▶ _What you are asked to do_: Where the word "Product" shows up in the entries below, please copy the whole line.

Difference listings:
#####

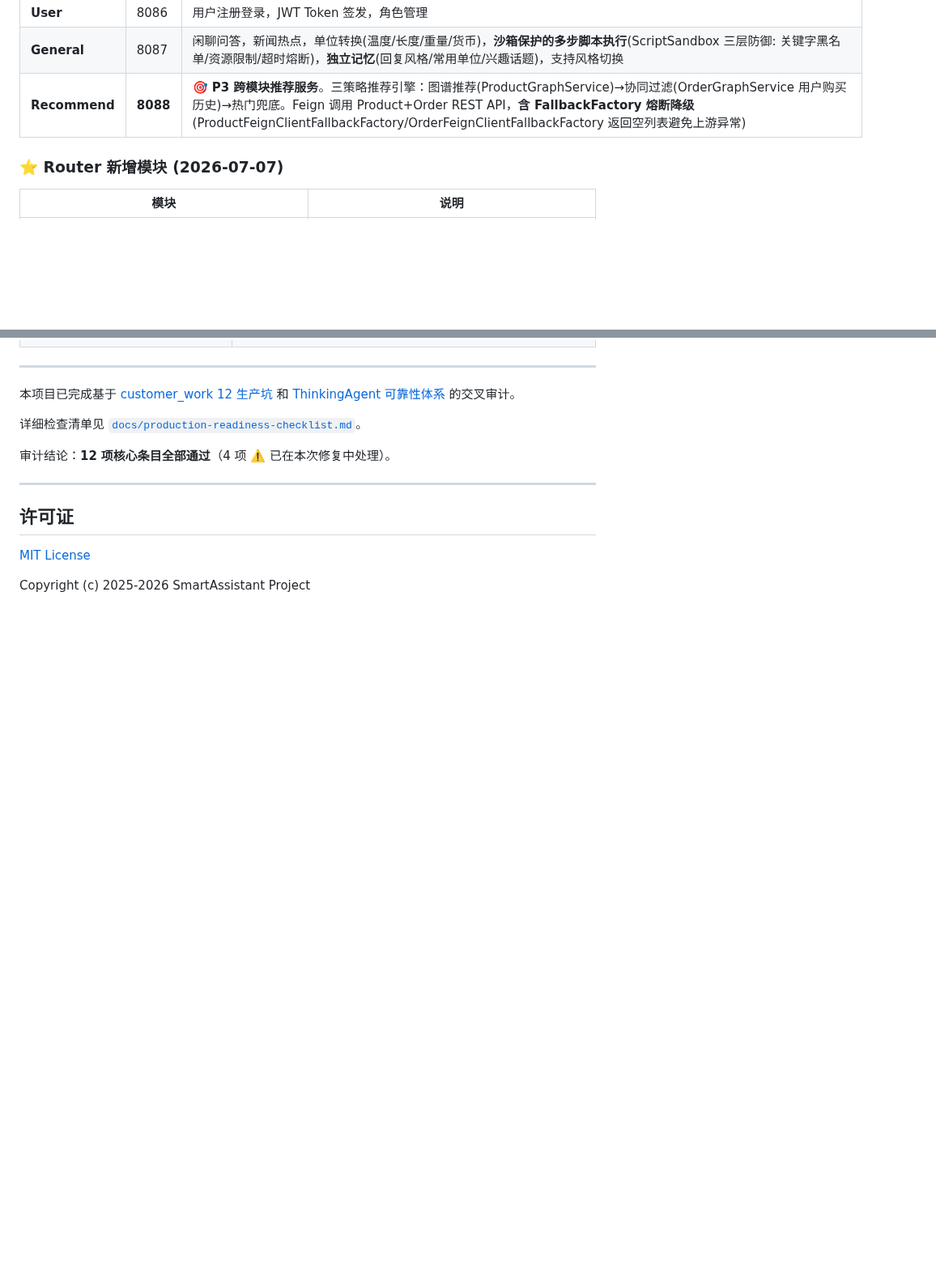
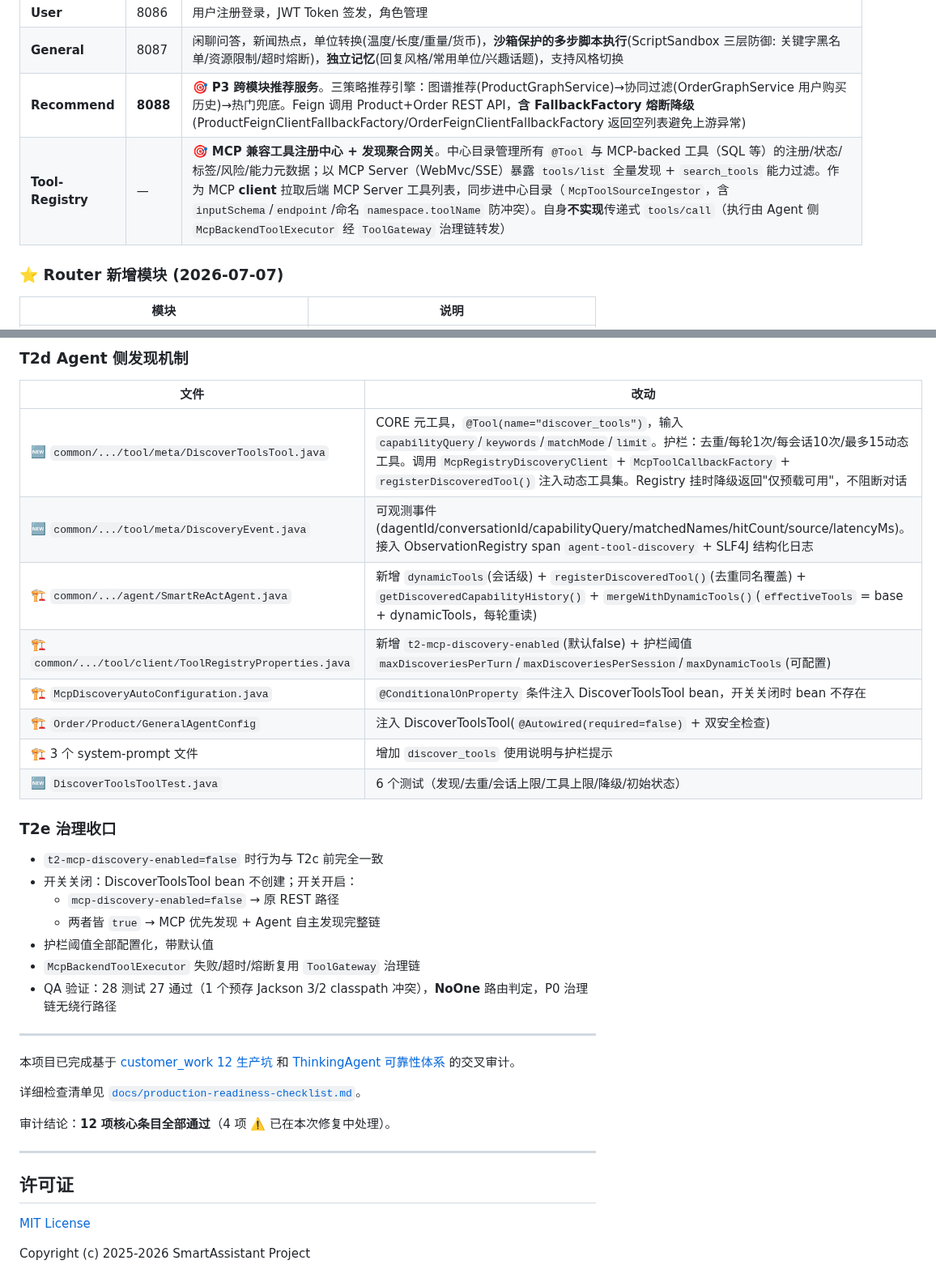
Before and after one commit to Yu-hk/SmartAssistant, a Markdown page: README.md, 2 parts joined by grey strips. Shown at 81% size. Drawn GitHub-style; blank space fills up the shorter version.

Commit message:
docs: 更新 README — 补充 MCP 工具扩展（T2c→T2d→T2e）说明

```diff
--- a/README.md
+++ b/README.md
@@ -1609,6 +1610,7 @@ Product 模块此前因以下预存错误从未成功编译，阻碍了 P5-A 在
 | **User** | 8086 | 用户注册登录，JWT Token 签发，角色管理 |
 | **General** | 8087 | 闲聊问答，新闻热点，单位转换(温度/长度/重量/货币)，**沙箱保护的多步脚本执行**(ScriptSandbox 三层防御: 关键字黑名单/资源限制/超时熔断)，**独立记忆**(回复风格/常用单位/兴趣话题)，支持风格切换 |
 | **Recommend** | **8088** | **🎯 P3 跨模块推荐服务**。三策略推荐引擎：图谱推荐(ProductGraphService)→协同过滤(OrderGraphService 用户购买历史)→热门兜底。Feign 调用 Product+Order REST API，**含 FallbackFactory 熔断降级**(ProductFeignClientFallbackFactory/OrderFeignClientFallbackFactory 返回空列表避免上游异常) |
+| **Tool-Registry** | — | **🎯 MCP 兼容工具注册中心 + 发现聚合网关**。中心目录管理所有 `@Tool` 与 MCP-backed 工具（SQL 等）的注册/状态/标签/风险/能力元数据；以 MCP Server（WebMvc/SSE）暴露 `tools/list` 全量发现 + `search_tools` 能力过滤。作为 MCP **client** 拉取后端 MCP Server 工具列表，同步进中心目录（`McpToolSourceIngestor`，含 `inputSchema`/`endpoint`/命名 `namespace.toolName` 防冲突）。自身**不实现**传递式 `tools/call`（执行由 Agent 侧 `McpBackendToolExecutor` 经 `ToolGateway` 治理链转发） |
 
 ### ⭐ Router 新增模块 (2026-07-07)
 
@@ -2549,3 +2567,24 @@ UPLOADED ──▶ PARSING ──▶ CHUNKING ──▶ EMBEDDING ──▶ INDE
+### T2d Agent 侧发现机制
+| 文件 | 改动 |
+|------|------|
+| 🆕 `common/.../tool/meta/DiscoverToolsTool.java` | CORE 元工具，`@Tool(name="discover_tools")`，输入 `capabilityQuery`/`keywords`/`matchMode`/`limit`。护栏：去重/每轮1次/每会话10次/最多15动态工具。调用 `McpRegistryDiscoveryClient` + `McpToolCallbackFactory` + `registerDiscoveredTool()` 注入动态工具集。Registry 挂时降级返回"仅预载可用"，不阻断对话 |
+| 🆕 `common/.../tool/meta/DiscoveryEvent.java` | 可观测事件(dagentId/conversationId/capabilityQuery/matchedNames/hitCount/source/latencyMs)。接入 ObservationRegistry span `agent-tool-discovery` + SLF4J 结构化日志 |
+| 🏗️ `common/.../agent/SmartReActAgent.java` | 新增 `dynamicTools`(会话级) + `registerDiscoveredTool()`(去重同名覆盖) + `getDiscoveredCapabilityHistory()` + `mergeWithDynamicTools()`(`effectiveTools` = base + dynamicTools，每轮重读) |
+| 🏗️ `common/.../tool/client/ToolRegistryProperties.java` | 新增 `t2-mcp-discovery-enabled`(默认false) + 护栏阈值 `maxDiscoveriesPerTurn`/`maxDiscoveriesPerSession`/`maxDynamicTools`(可配置) |
+| 🏗️ `McpDiscoveryAutoConfiguration.java` | `@ConditionalOnProperty` 条件注入 DiscoverToolsTool bean，开关关闭时 bean 不存在 |
+| 🏗️ `Order/Product/GeneralAgentConfig` | 注入 DiscoverToolsTool(`@Autowired(required=false)` + 双安全检查) |
+| 🏗️ 3 个 system-prompt 文件 | 增加 `discover_tools` 使用说明与护栏提示 |
+| 🆕 `DiscoverToolsToolTest.java` | 6 个测试（发现/去重/会话上限/工具上限/降级/初始状态） |
+
+### T2e 治理收口
+- `t2-mcp-discovery-enabled=false` 时行为与 T2c 前完全一致
+- 开关关闭：DiscoverToolsTool bean 不创建；开关开启：
+  - `mcp-discovery-enabled=false` → 原 REST 路径
+  - 两者皆 `true` → MCP 优先发现 + Agent 自主发现完整链
+- 护栏阈值全部配置化，带默认值
+- `McpBackendToolExecutor` 失败/超时/熔断复用 `ToolGateway` 治理链
+- QA 验证：28 测试 27 通过（1 个预存 Jackson 3/2 classpath 冲突），**NoOne** 路由判定，P0 治理链无绕行路径
+
 ---
 
 本项目已完成基于 [customer_work 12 生产坑](https://mp.weixin.qq.com/s/Ihtqsp68m1h66Ua12yV7kw) 和 [ThinkingAgent 可靠性体系](https://mp.weixin.qq.com/s/UTEdhrkV3G3Ycfrg0Jng_A) 的交叉审计。
```
Also changed, not shown: other parts of README.md (+17 -0 lines).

#####

▶ _Task output_:
@@ -1609,6 +1610,7 @@ Product 模块此前因以下预存错误从未成功编译，阻碍了 P5-A 在
 | **Recommend** | **8088** | **🎯 P3 跨模块推荐服务**。三策略推荐引擎：图谱推荐(ProductGraphService)→协同过滤(OrderGraphService 用户购买历史)→热门兜底。Feign 调用 Product+Order REST API，**含 FallbackFactory 熔断降级**(ProductFeignClientFallbackFactory/OrderFeignClientFallbackFactory 返回空列表避免上游异常) |
+| 🏗️ `Order/Product/GeneralAgentConfig` | 注入 DiscoverToolsTool(`@Autowired(required=false)` + 双安全检查) |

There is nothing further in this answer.